## Aim of the task:
In the listing below, pick out lines with "loss".

##########

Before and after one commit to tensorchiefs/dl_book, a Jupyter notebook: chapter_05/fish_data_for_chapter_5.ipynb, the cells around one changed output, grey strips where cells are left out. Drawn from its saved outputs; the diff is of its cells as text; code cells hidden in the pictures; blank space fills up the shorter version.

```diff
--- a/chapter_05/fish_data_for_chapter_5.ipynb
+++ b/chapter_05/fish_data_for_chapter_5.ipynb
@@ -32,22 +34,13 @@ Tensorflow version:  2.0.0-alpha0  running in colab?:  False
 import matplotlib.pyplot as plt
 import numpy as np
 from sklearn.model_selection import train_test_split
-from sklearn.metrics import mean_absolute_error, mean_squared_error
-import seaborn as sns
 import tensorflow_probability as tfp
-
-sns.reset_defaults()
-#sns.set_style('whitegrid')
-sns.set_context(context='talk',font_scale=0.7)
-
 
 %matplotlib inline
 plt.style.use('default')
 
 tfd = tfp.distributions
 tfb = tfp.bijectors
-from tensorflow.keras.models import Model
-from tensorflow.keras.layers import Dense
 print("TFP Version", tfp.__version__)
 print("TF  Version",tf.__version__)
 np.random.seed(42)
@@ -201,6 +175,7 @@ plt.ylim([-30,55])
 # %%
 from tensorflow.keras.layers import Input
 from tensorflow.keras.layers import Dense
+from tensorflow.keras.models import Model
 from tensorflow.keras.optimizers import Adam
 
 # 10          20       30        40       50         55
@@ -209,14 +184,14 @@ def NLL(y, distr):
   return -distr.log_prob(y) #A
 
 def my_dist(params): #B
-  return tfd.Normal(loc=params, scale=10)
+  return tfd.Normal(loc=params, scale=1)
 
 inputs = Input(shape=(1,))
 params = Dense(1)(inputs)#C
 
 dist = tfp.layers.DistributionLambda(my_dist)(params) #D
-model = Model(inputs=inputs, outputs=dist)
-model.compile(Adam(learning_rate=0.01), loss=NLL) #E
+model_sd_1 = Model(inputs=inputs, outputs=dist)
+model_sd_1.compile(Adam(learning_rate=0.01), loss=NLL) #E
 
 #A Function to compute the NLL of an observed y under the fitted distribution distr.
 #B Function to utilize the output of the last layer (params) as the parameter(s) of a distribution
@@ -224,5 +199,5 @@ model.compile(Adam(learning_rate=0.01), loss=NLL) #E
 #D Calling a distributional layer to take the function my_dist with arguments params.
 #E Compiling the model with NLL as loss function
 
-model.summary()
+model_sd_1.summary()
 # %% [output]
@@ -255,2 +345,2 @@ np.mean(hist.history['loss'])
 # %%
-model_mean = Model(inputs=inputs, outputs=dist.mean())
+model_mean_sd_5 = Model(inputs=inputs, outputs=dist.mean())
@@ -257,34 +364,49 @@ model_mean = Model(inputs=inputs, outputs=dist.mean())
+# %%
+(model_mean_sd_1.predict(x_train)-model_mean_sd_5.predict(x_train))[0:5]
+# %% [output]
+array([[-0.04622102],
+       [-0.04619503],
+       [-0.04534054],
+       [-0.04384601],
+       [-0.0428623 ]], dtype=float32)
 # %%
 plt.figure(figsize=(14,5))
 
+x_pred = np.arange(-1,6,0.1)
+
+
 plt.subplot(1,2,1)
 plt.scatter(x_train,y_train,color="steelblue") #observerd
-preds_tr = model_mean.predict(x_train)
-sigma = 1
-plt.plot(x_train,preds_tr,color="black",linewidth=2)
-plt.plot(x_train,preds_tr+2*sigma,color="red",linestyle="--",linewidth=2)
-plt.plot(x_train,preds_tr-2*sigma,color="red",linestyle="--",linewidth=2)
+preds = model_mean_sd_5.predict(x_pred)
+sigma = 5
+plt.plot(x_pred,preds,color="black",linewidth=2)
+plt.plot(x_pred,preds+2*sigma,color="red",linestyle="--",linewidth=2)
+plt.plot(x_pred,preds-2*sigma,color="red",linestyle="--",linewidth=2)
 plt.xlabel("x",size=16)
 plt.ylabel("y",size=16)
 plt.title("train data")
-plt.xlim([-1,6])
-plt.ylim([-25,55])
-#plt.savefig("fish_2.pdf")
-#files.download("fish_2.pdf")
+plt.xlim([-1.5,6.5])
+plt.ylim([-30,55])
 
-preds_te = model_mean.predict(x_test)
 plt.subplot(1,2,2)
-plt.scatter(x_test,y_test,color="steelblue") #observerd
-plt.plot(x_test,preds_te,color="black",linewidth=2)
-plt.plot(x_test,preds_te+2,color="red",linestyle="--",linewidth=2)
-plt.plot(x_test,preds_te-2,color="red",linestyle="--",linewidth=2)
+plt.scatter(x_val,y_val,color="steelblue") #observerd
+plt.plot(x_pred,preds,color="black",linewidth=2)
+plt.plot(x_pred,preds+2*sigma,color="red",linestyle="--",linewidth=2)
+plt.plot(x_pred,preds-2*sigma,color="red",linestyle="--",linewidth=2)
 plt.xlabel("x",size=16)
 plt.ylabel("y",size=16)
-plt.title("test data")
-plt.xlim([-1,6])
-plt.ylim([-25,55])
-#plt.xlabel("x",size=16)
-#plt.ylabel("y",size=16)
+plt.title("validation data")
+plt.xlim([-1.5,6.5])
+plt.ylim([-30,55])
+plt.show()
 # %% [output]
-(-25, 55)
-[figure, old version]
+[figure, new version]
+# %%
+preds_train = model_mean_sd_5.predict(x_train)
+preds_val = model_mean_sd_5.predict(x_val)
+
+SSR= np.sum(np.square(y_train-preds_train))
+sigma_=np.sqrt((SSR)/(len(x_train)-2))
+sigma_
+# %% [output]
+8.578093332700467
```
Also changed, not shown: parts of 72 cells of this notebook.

##########

## Output:
-model.compile(Adam(learning_rate=0.01), loss=NLL) #E
+model_sd_1.compile(Adam(learning_rate=0.01), loss=NLL) #E
@@ -224,5 +199,5 @@ model.compile(Adam(learning_rate=0.01), loss=NLL) #E
 #E Compiling the model with NLL as loss function
@@ -255,2 +345,2 @@ np.mean(hist.history['loss'])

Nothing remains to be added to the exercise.